The census response is made by a household, indicating details of individuals resident there. An important aspect of census enumerations is determining which individuals can be counted from which cannot be counted. Broadly, three definitions can be used: de facto residence; this is important to consider individuals who have temporary addresses. Every person should be identified uniquely as resident in one place but where they happen to be on Census Day, their de facto residence, may not be the best place to count them. Where an individual uses services may be more useful and this is at their usual, or de jure, residence. An individual may be represented at a permanent address a family home for students or long term migrants, it is necessary to have a precise definition of residence to decide whether visitors to a country should be included in the population count.
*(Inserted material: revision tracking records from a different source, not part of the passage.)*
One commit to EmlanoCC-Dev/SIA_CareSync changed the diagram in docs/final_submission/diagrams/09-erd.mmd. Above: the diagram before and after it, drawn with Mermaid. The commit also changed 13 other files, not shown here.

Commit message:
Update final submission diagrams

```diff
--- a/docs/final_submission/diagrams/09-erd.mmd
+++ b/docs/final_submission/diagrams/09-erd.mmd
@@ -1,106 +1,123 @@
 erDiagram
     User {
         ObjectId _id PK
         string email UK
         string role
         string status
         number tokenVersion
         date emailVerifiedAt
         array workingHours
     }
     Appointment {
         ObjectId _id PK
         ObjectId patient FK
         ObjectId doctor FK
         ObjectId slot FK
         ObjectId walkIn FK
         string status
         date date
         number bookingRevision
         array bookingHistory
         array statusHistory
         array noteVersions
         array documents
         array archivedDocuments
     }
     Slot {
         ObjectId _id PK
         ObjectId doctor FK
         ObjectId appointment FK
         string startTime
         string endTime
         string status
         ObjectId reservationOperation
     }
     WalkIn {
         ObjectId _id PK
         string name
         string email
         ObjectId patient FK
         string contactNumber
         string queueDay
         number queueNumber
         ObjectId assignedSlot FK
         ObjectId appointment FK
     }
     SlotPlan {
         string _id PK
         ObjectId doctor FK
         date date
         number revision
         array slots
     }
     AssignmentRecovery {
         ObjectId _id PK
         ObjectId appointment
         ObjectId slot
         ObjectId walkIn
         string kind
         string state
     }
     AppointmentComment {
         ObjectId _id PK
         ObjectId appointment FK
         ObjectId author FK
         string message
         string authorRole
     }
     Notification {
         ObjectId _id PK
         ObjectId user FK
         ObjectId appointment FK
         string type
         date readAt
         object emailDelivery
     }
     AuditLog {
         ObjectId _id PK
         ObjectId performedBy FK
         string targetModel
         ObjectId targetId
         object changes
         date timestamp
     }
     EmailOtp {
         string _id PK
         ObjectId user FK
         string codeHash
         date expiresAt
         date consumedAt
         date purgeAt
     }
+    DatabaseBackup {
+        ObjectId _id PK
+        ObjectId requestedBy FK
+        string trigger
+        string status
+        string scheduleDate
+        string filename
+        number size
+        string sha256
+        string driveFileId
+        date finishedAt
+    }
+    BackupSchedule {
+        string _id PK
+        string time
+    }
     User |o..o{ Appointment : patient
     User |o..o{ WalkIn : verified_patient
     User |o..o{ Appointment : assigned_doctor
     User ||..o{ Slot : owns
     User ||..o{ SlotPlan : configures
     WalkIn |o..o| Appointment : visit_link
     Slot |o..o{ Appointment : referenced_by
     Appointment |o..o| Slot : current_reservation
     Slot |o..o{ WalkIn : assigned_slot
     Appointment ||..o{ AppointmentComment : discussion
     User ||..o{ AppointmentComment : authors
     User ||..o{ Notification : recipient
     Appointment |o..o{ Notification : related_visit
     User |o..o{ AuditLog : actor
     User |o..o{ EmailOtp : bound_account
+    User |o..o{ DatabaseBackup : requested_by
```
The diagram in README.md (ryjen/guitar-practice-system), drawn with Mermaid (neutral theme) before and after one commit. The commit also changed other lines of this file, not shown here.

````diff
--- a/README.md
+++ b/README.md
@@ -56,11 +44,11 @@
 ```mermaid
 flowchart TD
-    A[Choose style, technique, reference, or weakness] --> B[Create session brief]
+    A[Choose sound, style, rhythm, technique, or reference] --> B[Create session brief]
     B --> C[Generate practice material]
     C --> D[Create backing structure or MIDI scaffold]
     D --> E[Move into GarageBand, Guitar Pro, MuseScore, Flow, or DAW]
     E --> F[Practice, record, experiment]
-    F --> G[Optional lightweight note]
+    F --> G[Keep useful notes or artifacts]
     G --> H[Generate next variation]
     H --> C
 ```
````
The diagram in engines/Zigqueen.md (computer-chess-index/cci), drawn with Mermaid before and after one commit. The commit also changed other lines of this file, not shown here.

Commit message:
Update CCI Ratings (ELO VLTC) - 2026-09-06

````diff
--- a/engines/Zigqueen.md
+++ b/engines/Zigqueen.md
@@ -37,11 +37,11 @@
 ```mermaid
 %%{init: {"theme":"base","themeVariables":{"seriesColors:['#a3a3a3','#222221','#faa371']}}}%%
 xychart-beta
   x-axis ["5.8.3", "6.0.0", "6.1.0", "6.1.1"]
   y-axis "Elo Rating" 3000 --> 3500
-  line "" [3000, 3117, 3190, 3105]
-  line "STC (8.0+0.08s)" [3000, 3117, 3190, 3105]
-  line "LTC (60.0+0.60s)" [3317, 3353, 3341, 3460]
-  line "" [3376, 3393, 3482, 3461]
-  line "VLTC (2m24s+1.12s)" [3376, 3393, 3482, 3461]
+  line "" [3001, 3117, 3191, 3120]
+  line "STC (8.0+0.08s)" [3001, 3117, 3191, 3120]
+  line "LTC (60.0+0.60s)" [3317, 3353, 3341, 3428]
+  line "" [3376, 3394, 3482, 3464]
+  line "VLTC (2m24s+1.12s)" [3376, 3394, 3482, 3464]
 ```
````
This is becoming more important as students travel abroad for education for a period of several years. Other groups causing problems of enumeration are new born babies, people away on holiday, people moving home around census day, people without a fixed address.
People having second homes because of working in another part of the country or retaining a holiday cottage are dif
Mill Hollow is a valley in northern Douglas County the Ozarks of southern Missouri. The headwaters of the stream that occupies the hollow are at 37°01′28″N 92°38′26″W and the confluence with Bryant Creek is at 37°02′06″N 92°36′33″W; the stream in the valley is fed by a perennial spring with its source near the upper reaches of the valley. Missouri Route 5 runs parallel to the valley on the southeast side; the valley is the location of Ava Roadside Park which lies adjacent to Route 5 five miles north of Ava. Mill Hollow was named for a mill which once stood in the valley in the 1830s
United States Census Bureau
The United States Census Bureau is a principal agency of the U. S. Federal Statistical System, responsible for producing data about the American people and economy; the Census Bureau is part of the U. S. Department of Commerce and its director is appointed by the President of the United States; the Census Bureau's primary mission is conducting the U. S. Census every ten years, which allocates the seats of the U. S. House of Representatives to the states based on their population; the Bureau's various censuses and surveys help allocate over $400 billion in federal funds every year and it helps states, local communities, businesses make informed decisions. The information provided by the census informs decisions on where to build and maintain schools, transportation infrastructure, police and fire departments. In addition to the decennial census, the Census Bureau continually conducts dozens of other censuses and surveys, including the American Community Survey, the U. S. Economic Census, the Current Population Survey.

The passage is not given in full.